Archive for the ‘writing’ Category

Something special happened last week at the National College Media Convention in Chicago.

As some 2,000 students and advisers came to the Sheraton Hotel to sharpen their journalism skills, network with each other and accept awards, one track of faith-related sessions took things deeper. A lot deeper. In fact, I believe we are seeing the beginning of a movement of God.

In one session, photographer Darrell Goemaat from the Regular Baptist Press showed how God has placed him and his incredible skills into a full-time ministry position. Other sessions featured two fairly recent journalism grads who now work for a Christian relief agency; the Chicago Tribune’s religion reporter; and two veteran advisers helping students through the challenges of covering news on a Christian campus.

The deputy managing editor of Christianity Today, Tim Morgan, took a full hour to walk through several gospel passages and show students and advisers that Jesus can indeed be their role model as a journalist. I’m willing to bet that it was the first time anyone ever exposited scripture at a journalism convention.

Lincoln Brunner and I talked about our career paths, how God has called us to missionary journalism … and what it might look like for students seeking to follow God in that direction. While we expected that the students would be interested in what we had to say, their level of buy-in absolutely floored us.

At one point as various students – from both public and private colleges and universities – were talking about their desire to serve God with their vocations, a question popped into my mind. Again, it was one that may never have been asked at a journalism convention. But, what the heck.

“How many of you are sensing God tapping you on the shoulder and prompting you to do something specific?” I asked. Most of the hands in the room went up. Probably the closest I’ll ever come to an altar call.

So we talked through some of those promptings. Many felt called to some form of missionary journalism. Others mentioned humanitarian work … sharing their faith with someone … doing video documentaries … “speaking for the unspoken.”
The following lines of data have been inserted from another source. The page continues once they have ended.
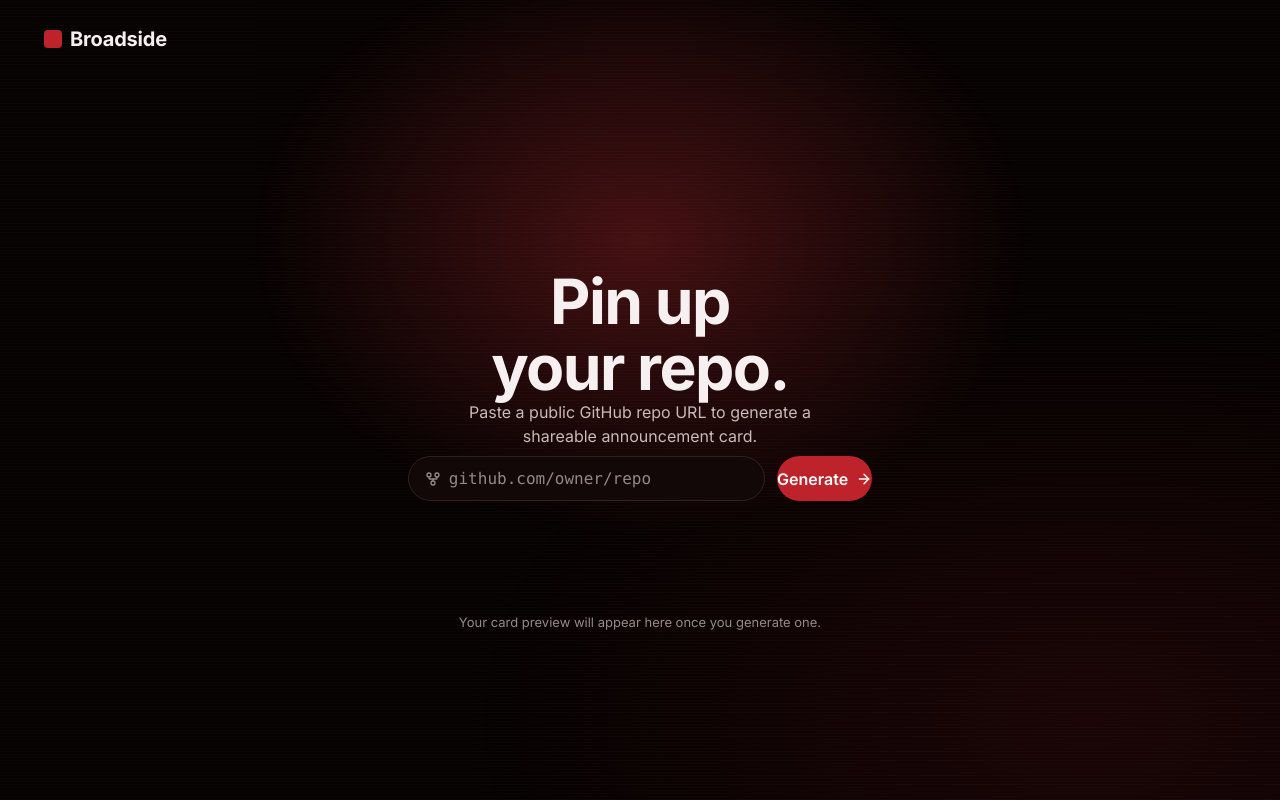
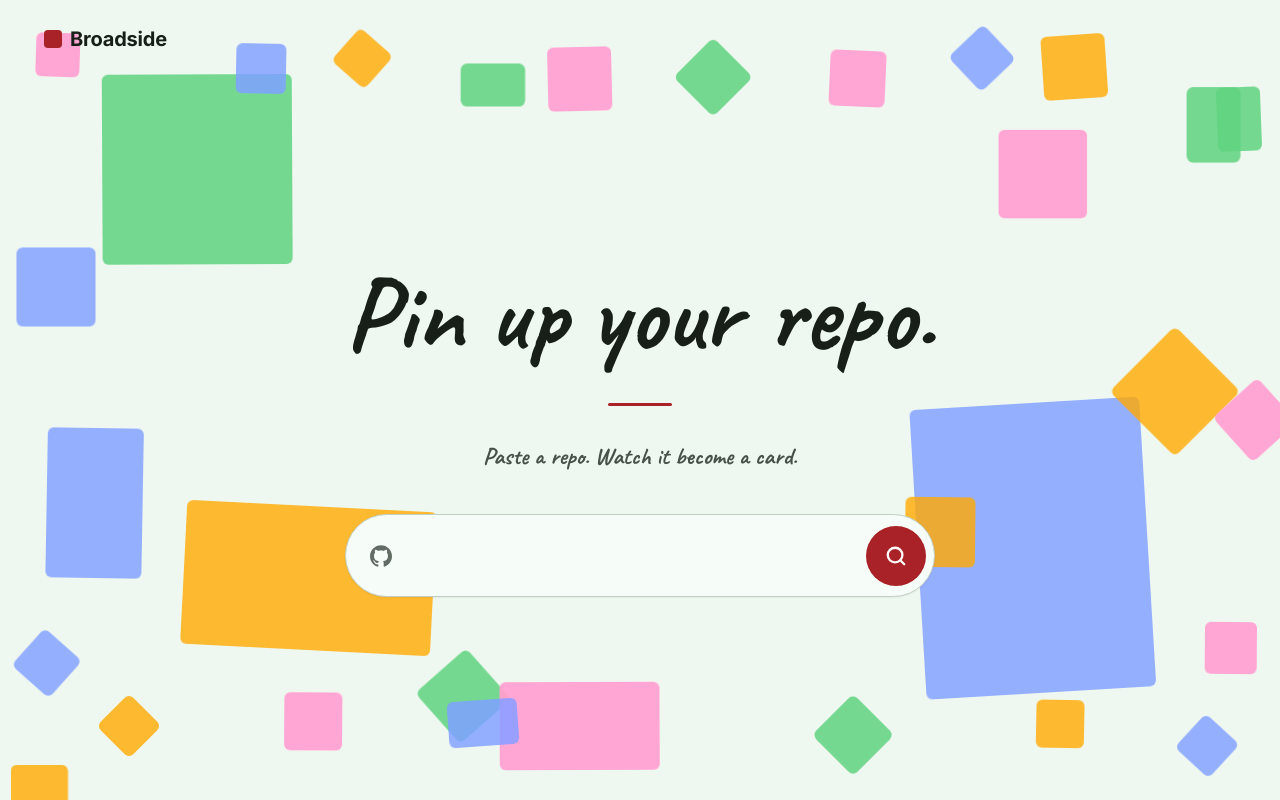
Before and after one commit to CyrilBaah/broadside, a Next.js app: page / in a window 1280 px wide. Built offline with nearby package versions, Linux system fonts and the light colour scheme.

Commit message:
Redesign the landing hero and search bar with handwritten type and a fused GitHub-icon pill

```diff
--- a/src/app/(config-ui)/page.module.css
+++ b/src/app/(config-ui)/page.module.css
@@ -14,63 +14,29 @@
   overflow: hidden;
 }
 
-/* Landing is a deliberate, scoped departure from the product register's
-   restrained light/dark theme: a fixed dark "stage" moment independent of
-   the tool's own theme toggle (which only governs the editor below). */
 .page[data-stage="editor"] {
   background:
     radial-gradient(1100px 700px at 12% -10%, oklch(80% 0.05 var(--hue-ink) / 0.5), transparent 60%),
     var(--bg);
 }
 
+/* Landing gets its own light, sage-tinted stage (the anchor hue from the
+   mosaic palette the drifting shapes pull their colors from) rather than
+   the editor's ink-red-tinted neutrals — the CTA/logo keep --hue-ink so red
+   still reads as the one deliberate brand accent against the soft green. */
 .page[data-stage="landing"] {
-  --bg: oklch(10% 0.014 var(--hue-ink));
-  --surface: oklch(15% 0.018 var(--hue-ink));
-  --surface-2: oklch(19% 0.02 var(--hue-ink));
-  --border: oklch(27% 0.022 var(--hue-ink));
-  --border-strong: oklch(34% 0.026 var(--hue-ink));
-  --ink: oklch(96% 0.006 var(--hue-ink));
-  --ink-muted: oklch(80% 0.014 var(--hue-ink));
-  --ink-faint: oklch(64% 0.017 var(--hue-ink));
-  --accent: oklch(52% 0.19 var(--hue-ink));
-  --accent-strong: oklch(60% 0.18 var(--hue-ink));
-  --accent-on: oklch(99% 0.004 var(--hue-ink));
-  --danger: oklch(70% 0.16 22);
-  color-scheme: dark;
+  --hue-stage: 150;
+  --bg: oklch(97% 0.014 var(--hue-stage));
+  --surface: oklch(94% 0.018 var(--hue-stage));
+  --surface-2: oklch(90% 0.022 var(--hue-stage));
+  --raised: oklch(98.5% 0.01 var(--hue-stage));
+  --border: oklch(84% 0.02 var(--hue-stage));
+  --border-strong: oklch(74% 0.024 var(--hue-stage));
+  --ink: oklch(23% 0.014 var(--hue-stage));
+  --ink-muted: oklch(42% 0.016 var(--hue-stage));
+  --ink-faint: oklch(52% 0.017 var(--hue-stage));
   background: var(--bg);
   overflow: hidden;
-}
-
-.stageGlow {
-  position: absolute;
-  inset: 0;
-  z-index: 0;
-  pointer-events: none;
-  background:
-    radial-gradient(
-      560px 420px at 50% 30%,
-      oklch(58% 0.2 var(--hue-ink) / 0.35),
-      transparent 70%
-    ),
-    radial-gradient(900px 600px at 85% 90%, oklch(50% 0.18 var(--hue-ink) / 0.14), transparent 70%),
-    repeating-linear-gradient(
-      0deg,
-      oklch(100% 0 0 / 0.025) 0px,
-      oklch(100% 0 0 / 0.025) 1px,
-      transparent 1px,
-      transparent 3px
-    );
-  animation: stage-breathe 10s var(--ease-out-quart) infinite;
-}
-
-@keyframes stage-breathe {
-  0%,
-  100% {
-    opacity: 1;
-  }
-  50% {
-    opacity: 0.8;
-  }
 }
 
 .header {
@@ -137,9 +103,9 @@
   display: flex;
   flex-direction: column;
   align-items: center;
-  gap: var(--space-5);
+  gap: var(--space-8);
   text-align: center;
-  max-width: 46ch;
+  max-width: 64ch;
   margin: var(--space-12) auto;
   animation: intro-rise 700ms var(--ease-out-quart) both;
 }
@@ -156,61 +122,79 @@
 }
 
 .title {
-  font-size: clamp(2.5rem, 1.5rem + 3vw, 4.25rem);
-  letter-spacing: -0.025em;
-  line-height: 1.05;
+  font-family: var(--font-script);
+  font-size: clamp(4rem, 2.75rem + 6vw, 6.5rem);
+  font-weight: 700;
+  letter-spacing: 0;
+  line-height: 1.1;
   color: var(--ink);
   text-wrap: balance;
 }
 
-.subtitle {
-  font-size: var(--text-base);
-  color: var(--ink-muted);
-  max-width: 38ch;
+.rule {
+  width: 64px;
+  height: 3px;
+  background: var(--accent);
+  border-radius: var(--radius-full);
 }
 
+.subtitle {
+  font-family: var(--font-script);
+  font-size: 1.5rem;
+  font-weight: 700;
+  color: var(--ink-muted);
+  max-width: 46ch;
+}
+
+/* A single fused control rather than a pill input + a separate floating
+   button — the submit button sits inset inside the same bar so the whole
+   thing reads as one decisive instrument, not two stacked controls. */
 .form {
   display: flex;
-  gap: var(--space-3);
+  align-items: center;
+  gap: var(--space-4);
   width: 100%;
+  max-width: 42rem;
   margin-top: var(--space-2);
+  padding: var(--space-2) var(--space-2) var(--space-2) var(--space-6);
+  background: var(--raised);
+  border: 1px solid var(--border);
+  border-radius: var(--radius-full);
+  box-shadow: var(--shadow-sm);
+  transition:
+    border-color var(--duration-fast) var(--ease-out-quart),
+    box-shadow var(--duration-fast) var(--ease-out-quart);
 }
 
-.inputRow {
-  flex: 1;
-  min-width: 0;
-  display: flex;
-  align-items: center;
-  gap: var(--space-2);
-  padding: 0 var(--space-4);
-  background: var(--surface);
-  border: 1px solid var(--border);
-  border-radius: var(--radius-full);
-  transition: border-color var(--duration-fast) var(--ease-out-quart);
+.form:hover {
+  border-color: var(--border-strong);
+  box-shadow: var(--shadow-md);
 }
 
-.inputRow:hover {
-  border-color: var(--border-strong);
+.form:has(.input:focus-visible) {
+  border-color: var(--accent);
+  box-shadow: 0 0 0 4px var(--accent-wash), var(--shadow-md);
 }
 
-.inputRow:has(.input:focus-visible) {
-  border-color: var(--accent);
-}
-
-.inputRow[data-invalid] {
+.form[data-invalid] {
   border-color: var(--danger);
 }
 
 .inputIcon {
   flex-shrink: 0;
   color: var(--ink-faint);
+  transition: color var(--duration-fast) var(--ease-out-quart);
+}
+
+.form:has(.input:focus-visible) .inputIcon {
+  color: var(--accent);
 }
 
 .input {
   flex: 1;
   min-width: 0;
-  padding: var(--space-3) 0;
-  font-size: var(--text-base);
+  padding: var(--space-4) 0;
+  font-size: var(--text-xl);
   font-family: var(--font-mono);
   background: transparent;
   border: none;
@@ -223,18 +207,17 @@
 }
 
 .submit {
-  display: inline-flex;
+  flex-shrink: 0;
+  width: 60px;
+  height: 60px;
+  display: flex;
   align-items: center;
-  gap: var(--space-2);
-  padding: var(--space-3) var(--space-5);
-  font-size: var(--text-base);
-  font-weight: 600;
+  justify-content: center;
   color: var(--accent-on);
   background: var(--accent);
   border: none;
   border-radius: var(--radius-full);
   cursor: pointer;
-  white-space: nowrap;
   transition:
     background-color var(--duration-fast) var(--ease-out-quart),
     transform var(--duration-fast) var(--ease-out-quart);
@@ -245,7 +228,7 @@
 }
 
 .submit:active {
-  transform: scale(0.97);
+  transform: scale(0.96);
 }
 
 /* Deliberately not flex: as a flex item of `.intro` this would be blockified
@@ -262,12 +245,6 @@
   display: inline-block;
   vertical-align: -2px;
   margin-right: var(--space-2);
-}
-
-.placeholder {
-  text-align: center;
-  color: var(--ink-faint);
-  font-size: var(--text-sm);
 }
 
 /* Flex, not grid: a 2-row grid with optionsPanel spanning both rows lets
@@ -343,13 +320,10 @@
     animation: none;
   }
 
-  .stageGlow {
-    animation: none;
-  }
-
   .input,
   .submit,
-  .inputRow {
+  .form,
+  .inputIcon {
     transition: none;
   }
 }
@@ -382,15 +356,20 @@
 
 @media (max-width: 640px) {
   .title {
-    font-size: clamp(2rem, 1.5rem + 4vw, 2.75rem);
+    font-size: clamp(2.75rem, 2rem + 6vw, 4rem);
   }
 
   .form {
-    flex-direction: column;
+    padding-left: var(--space-4);
+  }
+
+  .input {
+    font-size: var(--text-lg);
   }
 
   .submit {
-    justify-content: center;
+    width: 50px;
+    height: 50px;
   }
 
   .header {
--- a/src/app/(config-ui)/page.tsx
+++ b/src/app/(config-ui)/page.tsx
@@ -1,7 +1,9 @@
 "use client";
 
-import { AlertCircle, ArrowRight, GitFork } from "lucide-react";
+import { AlertCircle, Search } from "lucide-react";
 import { useState, type FormEvent } from "react";
+import { GithubIcon } from "@/components/icons/GithubIcon";
+import { DriftBackdrop } from "@/components/landing/DriftBackdrop";
 import { CardPreview } from "@/components/card-preview/CardPreview";
 import { CustomizationPanel } from "@/components/customization-panel/CustomizationPanel";
 import { DescriptionOverride } from "@/components/customization-panel/DescriptionOverride";
@@ -41,7 +43,7 @@ export default function ConfigUiPage() {
 
   return (
     <div className={styles.page} data-stage={config ? "editor" : "landing"}>
-      {!config ? <div className={styles.stageGlow} aria-hidden="true" /> : null}
+      <DriftBackdrop />
 
       <header className={styles.header}>
         <div className={styles.wordmark}>
@@ -55,27 +57,26 @@ export default function ConfigUiPage() {
         {!config ? (
           <section className={styles.intro}>
             <h1 className={styles.title}>Pin up your repo.</h1>
-            <p className={styles.subtitle}>
-              Paste a public GitHub repo URL to generate a shareable announcement card.
-            </p>
+            <span className={styles.rule} aria-hidden="true" />
+            <p className={styles.subtitle}>Paste a repo. Watch it become a card.</p>
 
-            <form onSubmit={handleSubmit} className={styles.form}>
-              <div className={styles.inputRow} data-invalid={parseError ? true : undefined}>
-                <GitFork size={16} strokeWidth={2} className={styles.inputIcon} aria-hidden="true" />
+            <form
+              onSubmit={handleSubmit}
+              className={styles.form}
+              data-invalid={parseError ? true : undefined}
+            >
+              <GithubIcon size={22} className={styles.inputIcon} />
               <input
                 type="text"
                 value={url}
                 onChange={(event) => setUrl(event.target.value)}
-                  placeholder="github.com/owner/repo"
                 aria-label="GitHub repo URL"
                 aria-invalid={parseError ? true : undefined}
                 aria-describedby={parseError ? "url-error" : undefined}
                 className={styles.input}
               />
-              </div>
-              <button type="submit" className={styles.submit}>
-                Generate
-                <ArrowRight size={16} strokeWidth={2.25} aria-hidden="true" />
+              <button type="submit" className={styles.submit} aria-label="Generate card">
+                <Search size={22} strokeWidth={2.5} aria-hidden="true" />
               </button>
             </form>
 
@@ -135,8 +136,6 @@ export default function ConfigUiPage() {
               />
             </div>
           </section>
-        ) : !parseError ? (
-          <p className={styles.placeholder}>Your card preview will appear here once you generate one.</p>
         ) : null}
       </main>
     </div>
```
Lines whose indentation alone changed are shown as unchanged.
In response to our potential missionary journalism internship in Costa Rica, one graduate student emailed us later: “I cannot describe the tug in my heart, nor the beckoning I feel toward this opportunity. I only know that it is of Him and that I’m ready to take a risk for Christ.” She also blogged about the convention’s Faith track and how it impacted her.

All this at a college journalism convention. We certainly claim no credit. It was sure fun to have a front-row seat, though. God is beginning to open doors, and minds, to amazing possibilities: Telling stories of what he is up to around the world, and how people can get involved.

Seems to me that is a recipe to help start a revival. Or at least to cover one.

Letter to a Newbie

Posted: August 23, 2012 by Lincoln Brunner in doubt, nostalgia, writing

My wife found the letter — hand-typed, with the correction-tape scars to prove it — in a box in the basement.

The letter was written on March 30, 1993, by a Chicago Tribune columnist to a young journalist dreaming of the big time. Back then, before the Internet swallowed our newspapers like a whale gobbling krill, the “big time” meant papers like the Trib. That still is the big time, I think, but not like the days of the monoliths, when giants mediated truth. Back then, even two short paragraphs on real Chicago Tribune letterhead meant something.

But what a punch those two grafs packed for me, a greenhorn working on a college weekly for minimum wage. I read every word, over and over, like a kid savoring a note from Santa Claus himself:

Dear Lincoln Brunner–

Thank you for your letter and the enclosed editorial. I’m flattered that you would want to some day be a journalist–it’s great to know that talented people want to enter a field that can often be more difficult than it is glamorous. I realize that the competition for journalists is keen, and so breaking into the field will prove to be a challenge, but perseverance will pay off. Judging by your writing, I would say that you are most certainly on the right path.

There are many great stories to be found, and I wish you the best in finding those that help you on your path to success.

Sincerely,

 Bob Greene

Almost 20 years on, reading those words again this morning refreshes my soul. For a major league columnist like Greene to take the time to write to a complete unknown (heck, I’m still a complete unknown, just with experience) … wow. I remember now how much that letter boosted my confidence, and how that bit of confidence helped keep me going through what would be a critical time in my life and career.

I landed my first reporting gig a little more than a year after the letter arrived, a general assignment job that taught me almost everything I know about reporting.

So thanks, Bob Greene, wherever you are. Your two paragraphs helped launch a journalism career two decades old now — and by God’s grace, they have been a success.

And you were right — perseverance does pay off.